Thursday, November 20, 2008

The Road Not Taken

I increasingly find myself not able to take a decision. Not that I was ever able to do so, but lately this wonderful inability has become a problem. Well, not a real problem. My life goes on smoothly even if I decide that I can't be asked and I'll just go on ignoring that I should have been making important decision. (sounds like a joke, I decide not to the decide.. mmm..) 
Robert Frost keeps up the illusion that my choices have a poetic dimension. But again, they usually involve choosing stuff like "shall I go to a play or to my friend's birthday party?" It's perfectly clear to me which one would be the road less travelled by, but it is at least as clear that if I take it that decision is not gonna make any difference. 
So now, I have to road diverging in front of me.. the less travelled by and the easy one. My contorted and masochist mind would say go straight for the less travelled by and the world can fuck off.. while my kanckered body and lazy heart would rather go for an easy peasy walk, perhaps even with the company of someone to talk to... 
Dilemma. 

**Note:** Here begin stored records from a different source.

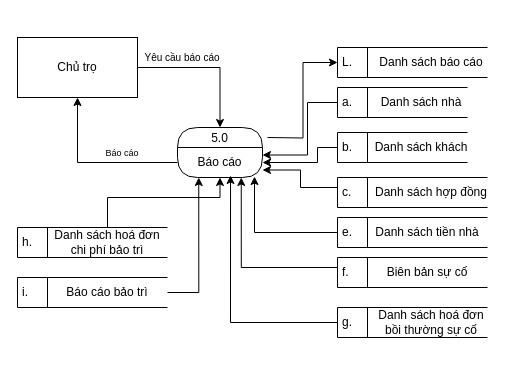
Above: Phân tích thiết kế hệ thống/Tuan4_5/draw.io file/BaoCao.drawio in Nguyeniris123/DH22IT01OU (draw.io), before the change. Source tidied: cells renumbered, new cells numbered last; positions are measured from the earlier drawing's top-left corner, leaving out a move shared by most shapes. Both pictures are drawn from the tidied source at 100%, with x=0, y=0 at pixel (17, 37).
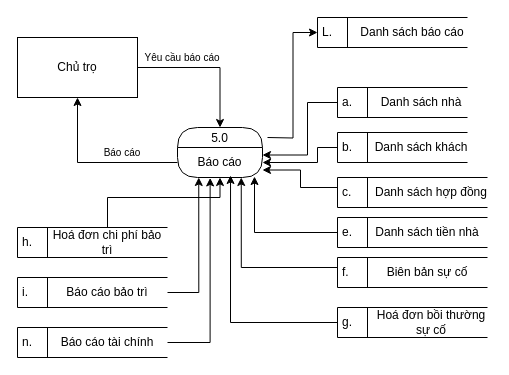
After the change.

The change refers to these unchanged cells:
```xml
<mxCell id="5" value="Báo cáo" style="text;html=1;align=center;verticalAlign=middle;whiteSpace=wrap;rounded=0;" parent="4" vertex="1">
  <mxGeometry y="20" width="85" height="30" as="geometry" />
</mxCell>
```

Diff of the diagram source:
```diff
@@
-    <mxCell id="7" value="&lt;font style=&quot;font-size: 9px;&quot;&gt;Báo cáo&lt;/font&gt;" style="text;html=1;align=center;verticalAlign=middle;whiteSpace=wrap;rounded=0;" parent="1" vertex="1">
+    <mxCell id="7" value="&lt;font style=&quot;font-size: 10px;&quot;&gt;Báo cáo&lt;/font&gt;" style="text;html=1;align=center;verticalAlign=middle;whiteSpace=wrap;rounded=0;" parent="1" vertex="1">
       <mxGeometry x="60" y="105" width="90" height="20" as="geometry" />
     </mxCell>
@@
     <mxCell id="9" value="L." style="html=1;dashed=0;whiteSpace=wrap;shape=mxgraph.dfd.dataStoreID;align=left;spacingLeft=3;points=[[0,0],[0.5,0],[1,0],[0,0.5],[1,0.5],[0,1],[0.5,1],[1,1]];" parent="1" vertex="1">
-      <mxGeometry x="320" y="10" width="150" height="30" as="geometry" />
+      <mxGeometry x="300" y="-20" width="150" height="30" as="geometry" />
     </mxCell>
     <mxCell id="10" value="Danh sách báo cáo" style="text;html=1;align=center;verticalAlign=middle;whiteSpace=wrap;rounded=0;" parent="1" vertex="1">
-      <mxGeometry x="360" y="10" width="107.5" height="30" as="geometry" />
+      <mxGeometry x="341.2" y="-20" width="107.5" height="30" as="geometry" />
     </mxCell>
@@
-    <mxCell id="27" value="Danh sách hoá đơn bồi thường sự cố" style="text;html=1;align=center;verticalAlign=middle;whiteSpace=wrap;rounded=0;" parent="1" vertex="1">
+    <mxCell id="27" value="Hoá đơn bồi thường sự cố" style="text;html=1;align=center;verticalAlign=middle;whiteSpace=wrap;rounded=0;" parent="1" vertex="1">
       <mxGeometry x="353.8" y="270" width="120" height="30" as="geometry" />
     </mxCell>
@@
-    <mxCell id="30" value="Danh sách hoá đơn chi phí bảo trì" style="text;html=1;align=center;verticalAlign=middle;whiteSpace=wrap;rounded=0;" parent="1" vertex="1">
+    <mxCell id="30" value="Hoá đơn chi phí bảo trì" style="text;html=1;align=center;verticalAlign=middle;whiteSpace=wrap;rounded=0;" parent="1" vertex="1">
       <mxGeometry x="30" y="190" width="120" height="30" as="geometry" />
     </mxCell>
@@
+    <mxCell id="36" value="n." style="html=1;dashed=0;whiteSpace=wrap;shape=mxgraph.dfd.dataStoreID;align=left;spacingLeft=3;points=[[0,0],[0.5,0],[1,0],[0,0.5],[1,0.5],[0,1],[0.5,1],[1,1]];" parent="1" vertex="1">
+      <mxGeometry y="290" width="150" height="30" as="geometry" />
+    </mxCell>
+    <mxCell id="37" value="Báo cáo tài chính" style="text;html=1;align=center;verticalAlign=middle;whiteSpace=wrap;rounded=0;" parent="1" vertex="1">
+      <mxGeometry x="30" y="290" width="120" height="30" as="geometry" />
+    </mxCell>
+    <mxCell id="38" style="edgeStyle=orthogonalEdgeStyle;rounded=0;jettySize=auto;html=1;entryX=0.384;entryY=1.015;entryDx=0;entryDy=0;entryPerimeter=0;" parent="1" edge="1" source="36" target="5">
+      <mxGeometry relative="1" as="geometry" />
+    </mxCell>
```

TWO roads diverged in a yellow wood,
And sorry I could not travel both
And be one traveler, long I stood
And looked down one as far as I could
To where it bent in the undergrowth;        5
 
Then took the other, as just as fair,
And having perhaps the better claim,
Because it was grassy and wanted wear;
Though as for that the passing there
Had worn them really about the same,        10
 
And both that morning equally lay
In leaves no step had trodden black.
Oh, I kept the first for another day!
Yet knowing how way leads on to way,
I doubted if I should ever come back.        15
 
I shall be telling this with a sigh
Somewhere ages and ages hence:
Two roads diverged in a wood, and I—
I took the one less traveled by,
And that has made all the difference.


"I exercise the right not to walk."

1 comment:

Esme said...

There's a passage in the Bell Jar about a fruit tree spread out in front of her, with each pear being a ripe and as delicious as the next. She is so paralised by fear that she'll choose the wrong one, until they all blacken and rot. The poem reminded me of it.